I thought one of the attributes of the Basenji was how close they were to their roots. I understand in certain breeds that were "created" like pugs, bulldogs etc; they would have to breed closely to get that look because their is no way those dogs would survive in the wild. And also with the African projects the thought was to keep the Basenjis diverse in the genetics so they don't become like the other breeds. One of the major issues with the close breeding is a huge problem in other breeds. Am I totally on the wrong page here?
No, you aren't on the wrong page Breeding, and maintining a breed is always a balance between two main things; a) maintaining a diverse enough gene pool that will sustain healthy reproduction and b) trying to breed for desirable traits… usually those traits are physical or "type", sometimes they are less concrete like temperament, working ability, and sometimes health.
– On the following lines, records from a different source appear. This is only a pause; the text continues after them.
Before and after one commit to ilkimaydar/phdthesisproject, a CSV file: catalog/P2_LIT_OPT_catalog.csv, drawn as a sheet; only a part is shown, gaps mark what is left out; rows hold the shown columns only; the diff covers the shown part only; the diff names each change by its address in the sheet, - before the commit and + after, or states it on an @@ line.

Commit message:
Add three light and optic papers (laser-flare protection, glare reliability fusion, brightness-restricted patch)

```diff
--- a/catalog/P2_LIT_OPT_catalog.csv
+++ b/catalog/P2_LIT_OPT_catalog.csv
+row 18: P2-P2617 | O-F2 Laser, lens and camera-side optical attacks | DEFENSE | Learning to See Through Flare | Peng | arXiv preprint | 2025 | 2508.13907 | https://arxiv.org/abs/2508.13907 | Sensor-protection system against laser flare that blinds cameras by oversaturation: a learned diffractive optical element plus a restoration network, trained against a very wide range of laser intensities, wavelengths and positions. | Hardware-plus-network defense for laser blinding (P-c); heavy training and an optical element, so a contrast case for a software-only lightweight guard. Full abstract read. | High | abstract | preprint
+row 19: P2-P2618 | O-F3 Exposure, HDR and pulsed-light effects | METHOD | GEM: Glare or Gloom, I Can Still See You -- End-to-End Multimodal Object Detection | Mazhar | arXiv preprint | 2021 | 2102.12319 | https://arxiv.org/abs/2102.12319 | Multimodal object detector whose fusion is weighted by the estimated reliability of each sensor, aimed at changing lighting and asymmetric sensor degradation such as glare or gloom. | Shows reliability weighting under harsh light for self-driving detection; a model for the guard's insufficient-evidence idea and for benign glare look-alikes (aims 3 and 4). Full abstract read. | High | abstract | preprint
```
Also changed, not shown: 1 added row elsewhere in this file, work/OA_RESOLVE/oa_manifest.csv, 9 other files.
If you go exclusively in one direction, where you are breeding for maximum genetic diversity, you most likely will be unable to predict what your puppies will look, or act like. For some people that isn't a problem. Some breeders in our breed are ONLY breeding for genetic diversity..and they are mainly dealing with the new Africans.
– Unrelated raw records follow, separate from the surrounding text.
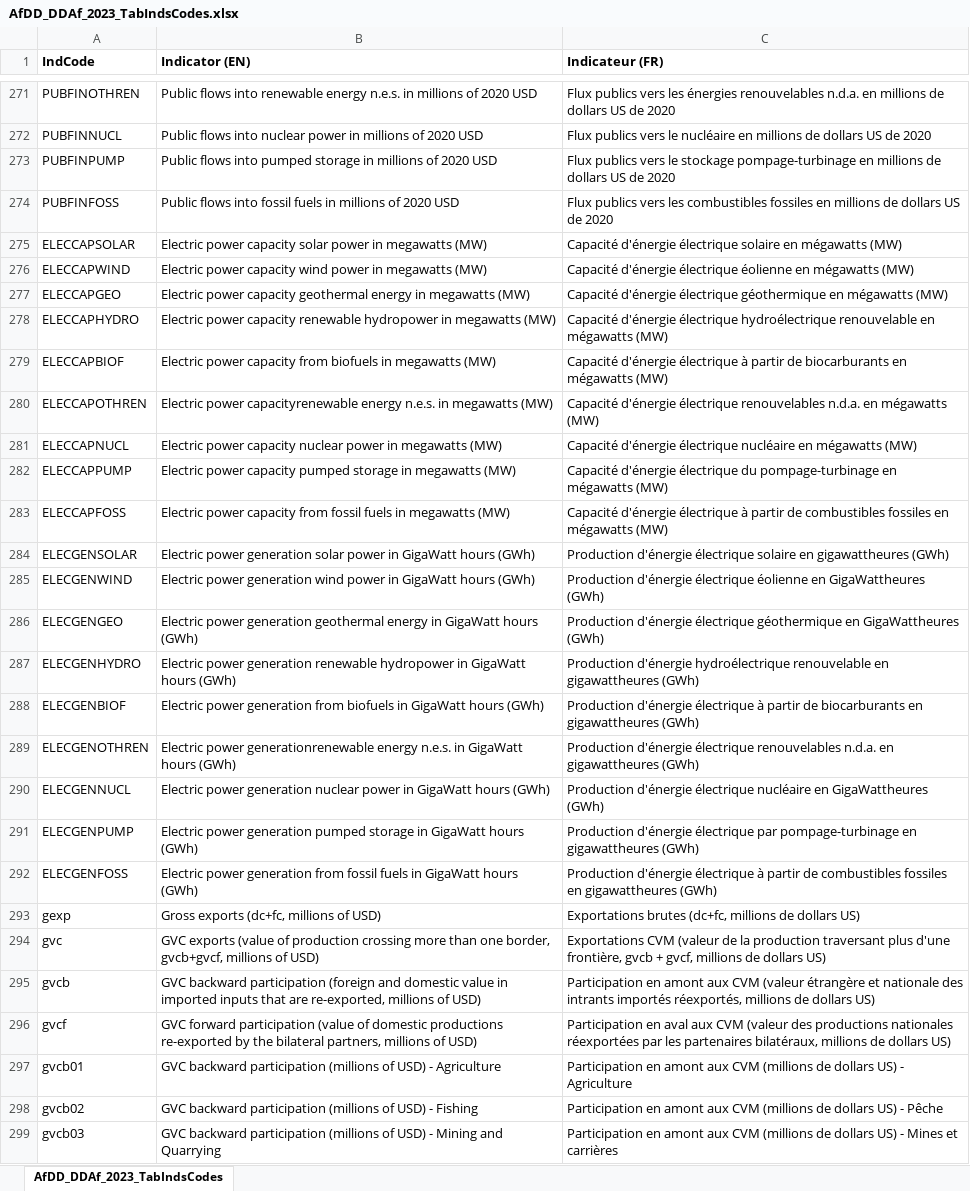
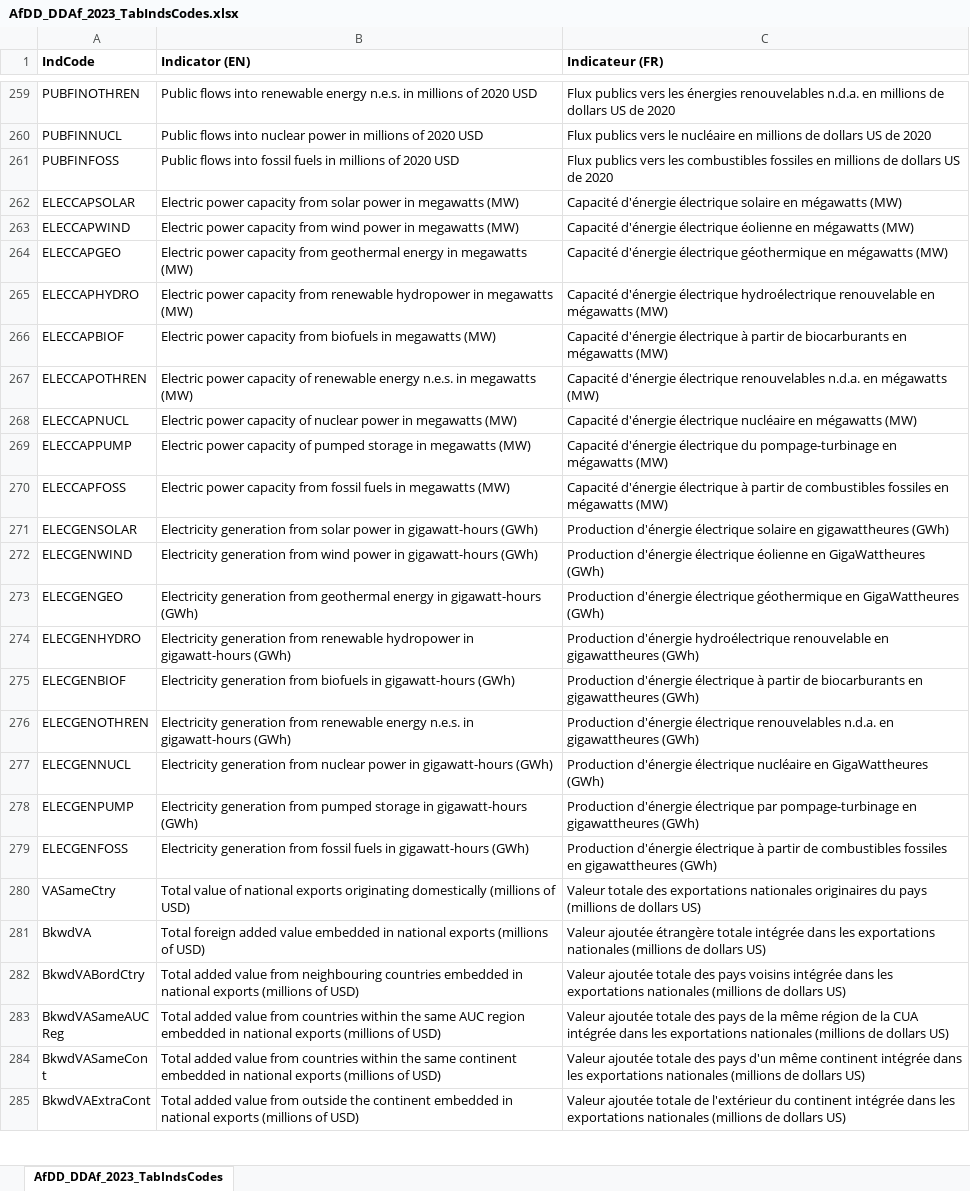
Before and after one commit to AfDDAnnex/AfDDDDAf2023, an Excel workbook: AfDD_DDAf_2023_TabIndsCodes.xlsx, sheet AfDD_DDAf_2023_TabIndsCodes, drawn as a sheet; only a part is shown, gaps mark what is left out; the shorter side is filled out with more unchanged rows; values as stored, in another font and other column widths than the file's, no borders; removed rows and columns are numbered as before the commit, all else as after; the diff covers the shown part only; the diff names each change by its address in the sheet, - before the commit and + after, or states it on an @@ line.

```diff
--- a/AfDD_DDAf_2023_TabIndsCodes.xlsx (sheet AfDD_DDAf_2023_TabIndsCodes)
+++ b/AfDD_DDAf_2023_TabIndsCodes.xlsx (sheet AfDD_DDAf_2023_TabIndsCodes)
-row 273: PUBFINPUMP | Public flows into pumped storage in millions of 2020 USD | Flux publics vers le stockage pompage-turbinage en millions de dollars US de 2020
-B262 (Indicator (EN)): …power capacity solar power…
+B262 (Indicator (EN)): …power capacity from solar power…
-B263 (Indicator (EN)): …power capacity wind power…
+B263 (Indicator (EN)): …power capacity from wind power…
-B264 (Indicator (EN)): …power capacity geothermal energy…
+B264 (Indicator (EN)): …power capacity from geothermal energy…
-B265 (Indicator (EN)): …power capacity renewable hydropower…
+B265 (Indicator (EN)): …power capacity from renewable hydropower…
-B267 (Indicator (EN)): Electric power capacityrenewable energy n.e.s.…
+B267 (Indicator (EN)): Electric power capacity of renewable energy n.e.s.…
-B268 (Indicator (EN)): …power capacity nuclear power…
+B268 (Indicator (EN)): …power capacity of nuclear power…
-B269 (Indicator (EN)): …power capacity pumped storage…
+B269 (Indicator (EN)): …power capacity of pumped storage…
-B271 (Indicator (EN)): Electric power generation solar power in GigaWatt hours (GWh)
+B271 (Indicator (EN)): Electricity generation from solar power in gigawatt-hours (GWh)
-B272 (Indicator (EN)): Electric power generation wind power in GigaWatt hours (GWh)
+B272 (Indicator (EN)): Electricity generation from wind power in gigawatt-hours (GWh)
-B273 (Indicator (EN)): Electric power generation geothermal energy in GigaWatt hours (GWh)
+B273 (Indicator (EN)): Electricity generation from geothermal energy in gigawatt-hours (GWh)
-B274 (Indicator (EN)): Electric power generation renewable hydropower in GigaWatt hours (GWh)
+B274 (Indicator (EN)): Electricity generation from renewable hydropower in gigawatt-hours (GWh)
-B275 (Indicator (EN)): Electric power generation from biofuels in GigaWatt hours (GWh)
+B275 (Indicator (EN)): Electricity generation from biofuels in gigawatt-hours (GWh)
-B276 (Indicator (EN)): Electric power generationrenewable energy n.e.s. in GigaWatt hours (GWh)
+B276 (Indicator (EN)): Electricity generation from renewable energy n.e.s. in gigawatt-hours (GWh)
-B277 (Indicator (EN)): Electric power generation nuclear power in GigaWatt hours (GWh)
+B277 (Indicator (EN)): Electricity generation from nuclear power in gigawatt-hours (GWh)
-B278 (Indicator (EN)): Electric power generation pumped storage in GigaWatt hours (GWh)
+B278 (Indicator (EN)): Electricity generation from pumped storage in gigawatt-hours (GWh)
-B279 (Indicator (EN)): Electric power generation from fossil fuels in GigaWatt hours (GWh)
+B279 (Indicator (EN)): Electricity generation from fossil fuels in gigawatt-hours (GWh)
-row 293: gexp | Gross exports (dc+fc, millions of USD) | Exportations brutes (dc+fc, millions de dollars US)
-row 294: gvc | GVC exports (value of production crossing more than one border, gvcb+gvcf, millions of USD) | Exportations CVM (valeur de la production traversant plus d'une frontière, gvcb + gvcf, millions de dollars US)
-row 295: gvcb | GVC backward participation (foreign and domestic value in imported inputs that are re-exported, millions of USD) | Participation en amont aux CVM (valeur étrangère et nationale des intrants importés réexportés, millions de dollars US)
-row 296: gvcf | GVC forward participation (value of domestic productions re-exported by the bilateral partners, millions of USD) | Participation en aval aux CVM (valeur des productions nationales réexportées par les partenaires bilatéraux, millions de dollars US)
-row 297: gvcb01 | GVC backward participation (millions of USD) - Agriculture | Participation en amont aux CVM (millions de dollars US) - Agriculture
-row 298: gvcb02 | GVC backward participation (millions of USD) - Fishing | Participation en amont aux CVM (millions de dollars US) - Pêche
-row 299: gvcb03 | GVC backward participation (millions of USD) - Mining and Quarrying | Participation en amont aux CVM (millions de dollars US) - Mines et carrières
```
Also changed, not shown: 32 added rows, 68 removed rows, 1 moved row and 32 edited cells elsewhere in this sheet, AfDD_DDAf_2023_CntryPaysCodes.xlsx, 1 other file.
If you go exclusively in the other direction where you are only breeding to fix type (or be able to predict that your puppy will have certain attributes that you desire) you will lose genetic diversity, and you may run into one of two possible health issues related to that, one is reduced fecundity of your breeding stock, and the other is obviously having genetic recessively inherited disease expressed, and carried throughout your line. There are breeders in our breed who almost exclusively line breed. You can usually tell their dogs because they are VERY similar in type. This type of linebreeding is common, but kind of a lottery, because if you aren't screening your dogs, or there are diseases in the breed that are late onset or you don't know how they are inherited, you may not know exactly what genes you are doubling up on. If you start with genetically clean dogs, you may win the lottery, because you won't be breeding into lines with problems. But it is rare that you can exclusively line breed for long periods of time before you find yourself wishing to cross out to another line for some reason.
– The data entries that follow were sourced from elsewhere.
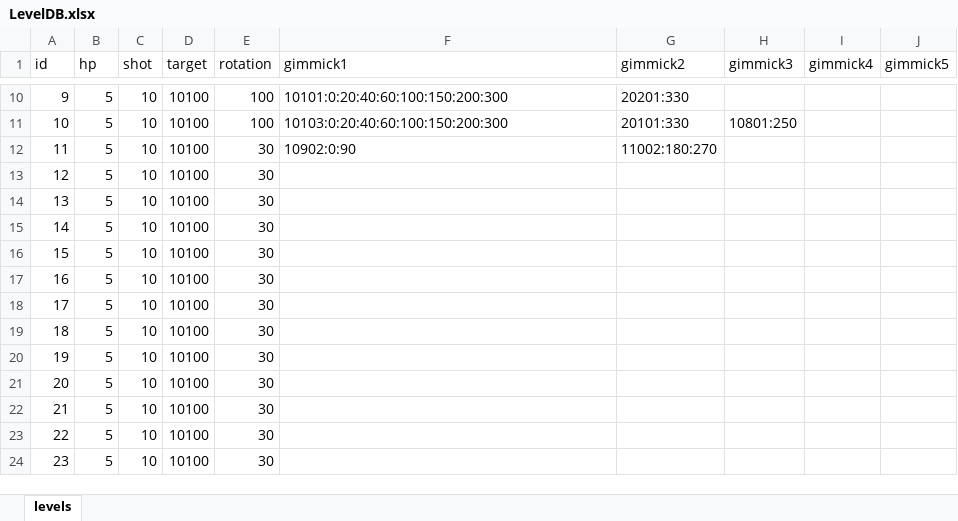
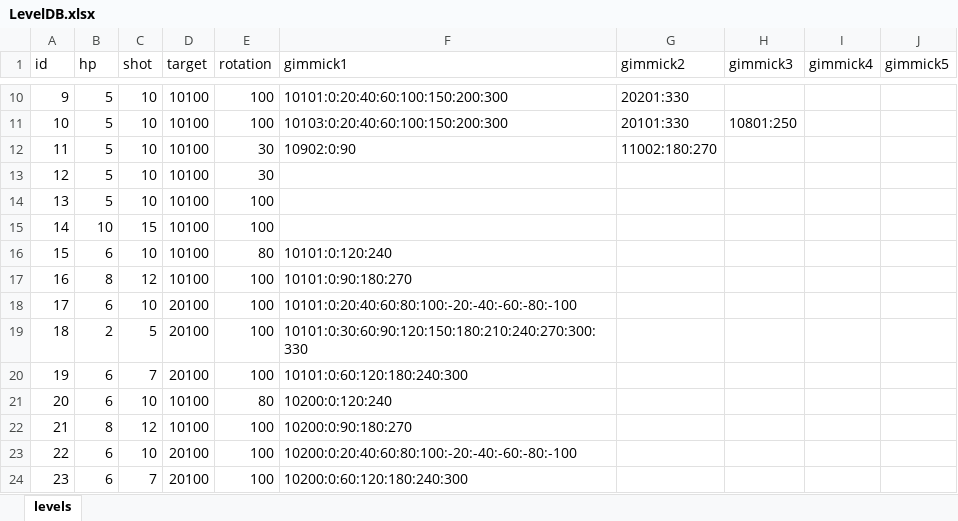
Before and after one commit to dcsoft1981/casual1, an Excel workbook: casual1/Assets/Resources/LevelDB.xlsx, sheet levels, drawn as a sheet; only a part is shown, gaps mark what is left out; values as stored, in another font and other column widths than the file's, no borders; the diff covers the shown part only; the diff names each change by its address in the sheet, - before the commit and + after, or states it on an @@ line.

```diff
--- a/casual1/Assets/Resources/LevelDB.xlsx (sheet levels)
+++ b/casual1/Assets/Resources/LevelDB.xlsx (sheet levels)
-E14:E15 (rotation): 30
+E14:E15 (rotation): 100
-B15 (hp): 5
+B15 (hp): 10
-C15 (shot): 10
+C15 (shot): 15
-B16 (hp): 5
+B16 (hp): 6
-E16 (rotation): 30
+E16 (rotation): 80
-F16 (gimmick1): (empty)
+F16 (gimmick1): 10101:0:120:240
-B17 (hp): 5
+B17 (hp): 8
-C17 (shot): 10
+C17 (shot): 12
-E17:E20 (rotation): 30
+E17:E20 (rotation): 100
-F17 (gimmick1): (empty)
+F17 (gimmick1): 10101:0:90:180:270
-B18 (hp): 5
+B18 (hp): 6
-D18:D20 (target): 10100
+D18:D20 (target): 20100
-F18 (gimmick1): (empty)
+F18 (gimmick1): 10101:0:20:40:60:80:100:-20:-40:-60:-80:-100
-B19 (hp): 5
+B19 (hp): 2
-C19 (shot): 10
+C19 (shot): 5
-F19 (gimmick1): (empty)
+F19 (gimmick1): 10101:0:30:60:90:120:150:180:210:240:270:300:330
-B20:B21 (hp): 5
+B20:B21 (hp): 6
-C20 (shot): 10
+C20 (shot): 7
-F20 (gimmick1): (empty)
+F20 (gimmick1): 10101:0:60:120:180:240:300
-E21 (rotation): 30
+E21 (rotation): 80
-F21 (gimmick1): (empty)
+F21 (gimmick1): 10200:0:120:240
-B22 (hp): 5
+B22 (hp): 8
-C22 (shot): 10
+C22 (shot): 12
-E22:E24 (rotation): 30
+E22:E24 (rotation): 100
-F22 (gimmick1): (empty)
+F22 (gimmick1): 10200:0:90:180:270
-B23:B24 (hp): 5
+B23:B24 (hp): 6
-D23:D24 (target): 10100
+D23:D24 (target): 20100
-F23 (gimmick1): (empty)
+F23 (gimmick1): 10200:0:20:40:60:80:100:-20:-40:-60:-80:-100
-C24 (shot): 10
+C24 (shot): 7
-F24 (gimmick1): (empty)
+F24 (gimmick1): 10200:0:60:120:180:240:300
```
Also changed, not shown: 34 edited cells elsewhere in this sheet.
So most breeders do a bit of both, and everybody falls somewhere in the spectrum. Close breeding isn't really a huge problem for any breed per se. Poor breeding decisions, lack of knowledge about how disease is inherited, lack of adequate screening techniques, people breeding with disregard to health...those are the things that have put some breeds in a bad place.
You mentioned Pugs and Bulldogs as an example...but they aren't really poster children for inbreeding. Their issues are different, in that humans shaped the breed into something that isn't consistant with health...I really don't get that...but it isn't the fault of in- or line breeding.
Thanks to anybody who made their way thru my essay